Side A single “A Better Treatment” began as a song about a friend who died but through the turmoil of collaboration transformed into something more macroscopic and opaque, blurring the boundary between hopeful and defeated (“I thought loving someone would cure my self-hatred”). Bass and drums build against walls of guitar while the violin threads its own melancholy within the noise; Farrar is blunt about the intention: “The violin is an instrument of death you know.”
Side B “Everyone Gets In” presents a poppier and more pained side of SPICE; it’s an anthem for angst aging into the reverie of regret. The tempo sways too, gradually slowing to an anxious crawl before finally revving back into a storm of shimmering guitar and splashing drums, fighting against the dying of the light. It’s music of raw truths and rejected pedestals, storied but unswerving, a revolt against the great regress.

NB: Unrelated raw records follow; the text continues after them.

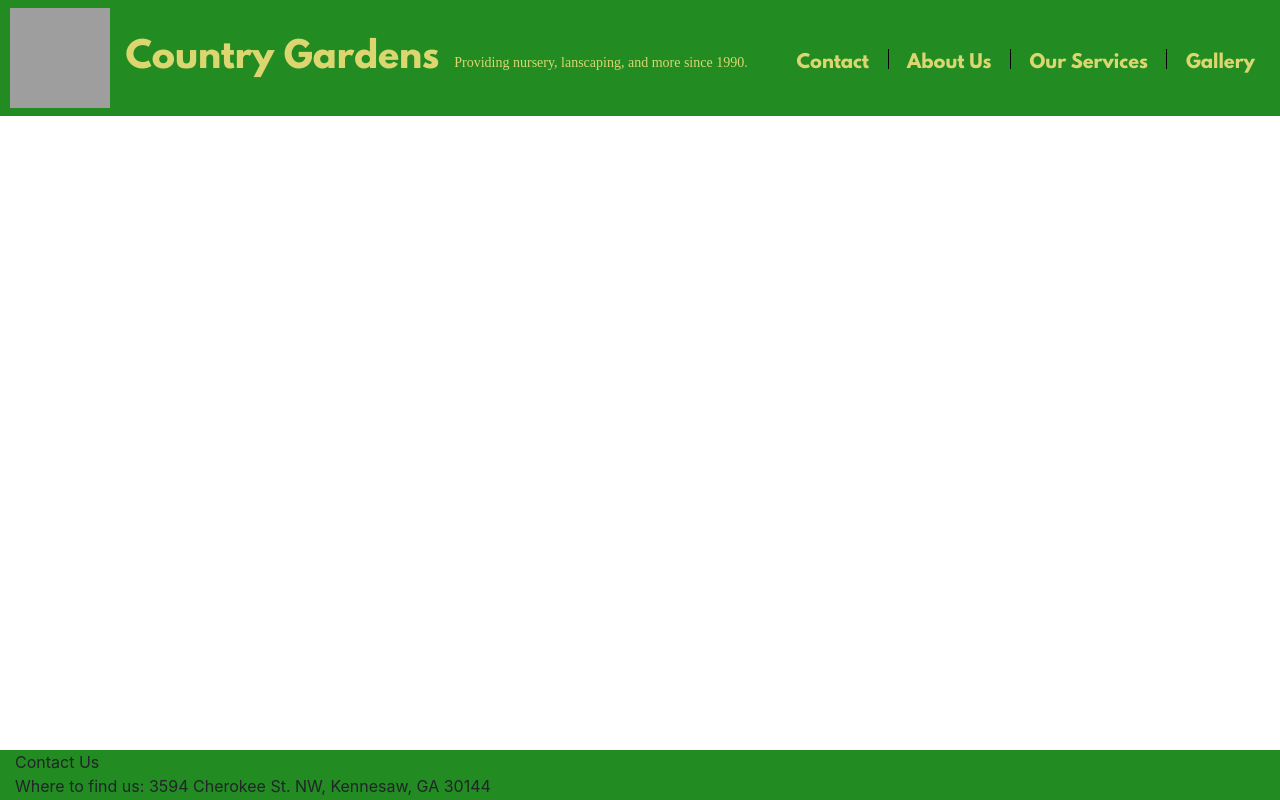
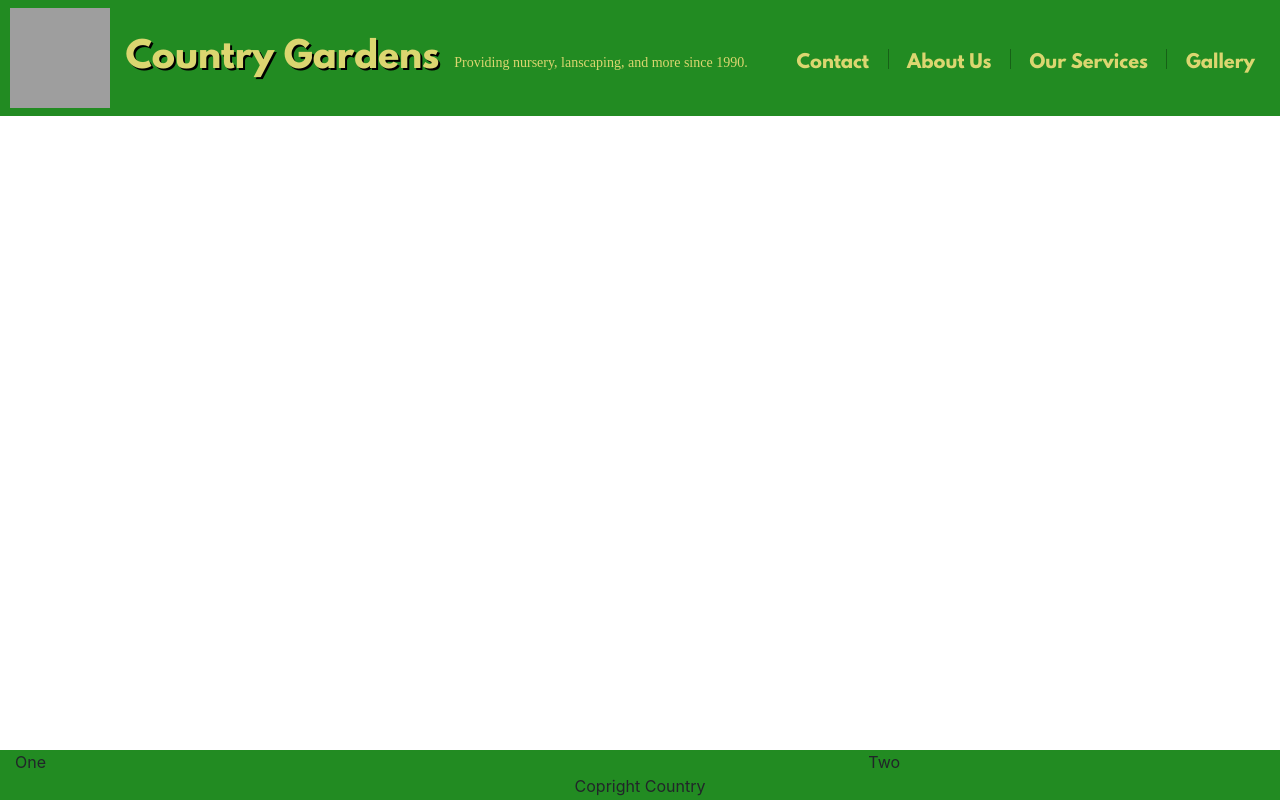
Before and after one commit to nbrackett/country-gardens, a plain HTML site: page index.html in a window 1280 px wide. Drawn offline with nearby package versions, Linux system fonts and the light colour scheme; grey boxes are pictures that could not be loaded.

Commit message:
added footer columns

```diff
--- a/index.html
+++ b/index.html
@@ -32,13 +32,18 @@
 
         <footer class="page-footer">
             <div class="container-fluid text-left">
-            Contact Us
-              <p class="contact">
-                Where to find us: 3594 Cherokee St. NW, Kennesaw, GA 30144
-              </p>
-
+                <div class="row">
+                    <div class="col-md-8">
+                        One
+                    </div>
+                    <div class="col-md-4">
+                        Two
+                    </div>
+                </div>
             </div>
-
+            <div class="container-fluid text-center">
+                Copright Country
+            </div>
         </footer>
 
 
--- a/main.css
+++ b/main.css
@@ -12,6 +12,7 @@
     font-family:"leaguespartan",sans-serif;
     background-color: var(--main-bg-color);
     color: var(--main-text-color);
+    text-shadow: 2px 2px black;
 }
 
 /* main title font*/
@@ -27,6 +28,7 @@
     margin-left: 15px;
     font-size: 14px;
     font-family:serif;
+    text-shadow: none;
 }
 
 /* styling for the footer of the page*/
@@ -44,6 +46,7 @@
   font-size: 18px;
   padding-left: 9px;
   padding-right: 9px;
+    text-shadow: none;
 }
 
 .navlinks:hover {
@@ -58,18 +61,17 @@
 
 /* dividers in the navbar */
 .divider {
+    opacity: .3;
     display: inline-block;
     vertical-align: middle;
     border-left: 1px solid black;
     height: 20px;
     vertical-align: center;
 }
-
-
 /**
 a
 {
-  position: absolute;
+  position: absolute
   left: 4px;
   bottom: 32px;
   color: #dbd670;
```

Formed in 2018 and based across California, each member of SPICE’s roots are in the North Bay of San Francisco. Comprised of Ross Farrar (vocals) and Jake Casarotti (drums), both of Ceremony, along with Cody Sullivan (bass [Sabertooth Zombie]), Michael Bingham (guitar [Creative Adult, Spiritual Cramp]), Ian Simpson (guitar), and Victoria Skudlarek (violin), SPICE’s sound pulls from the sense of melody and drive inherent to Bay Area pedigree, peppered with modernity and awash with an anthemic haze. The hook is in the connection as much as melody, with each song building its inner narrative and exploration of affliction.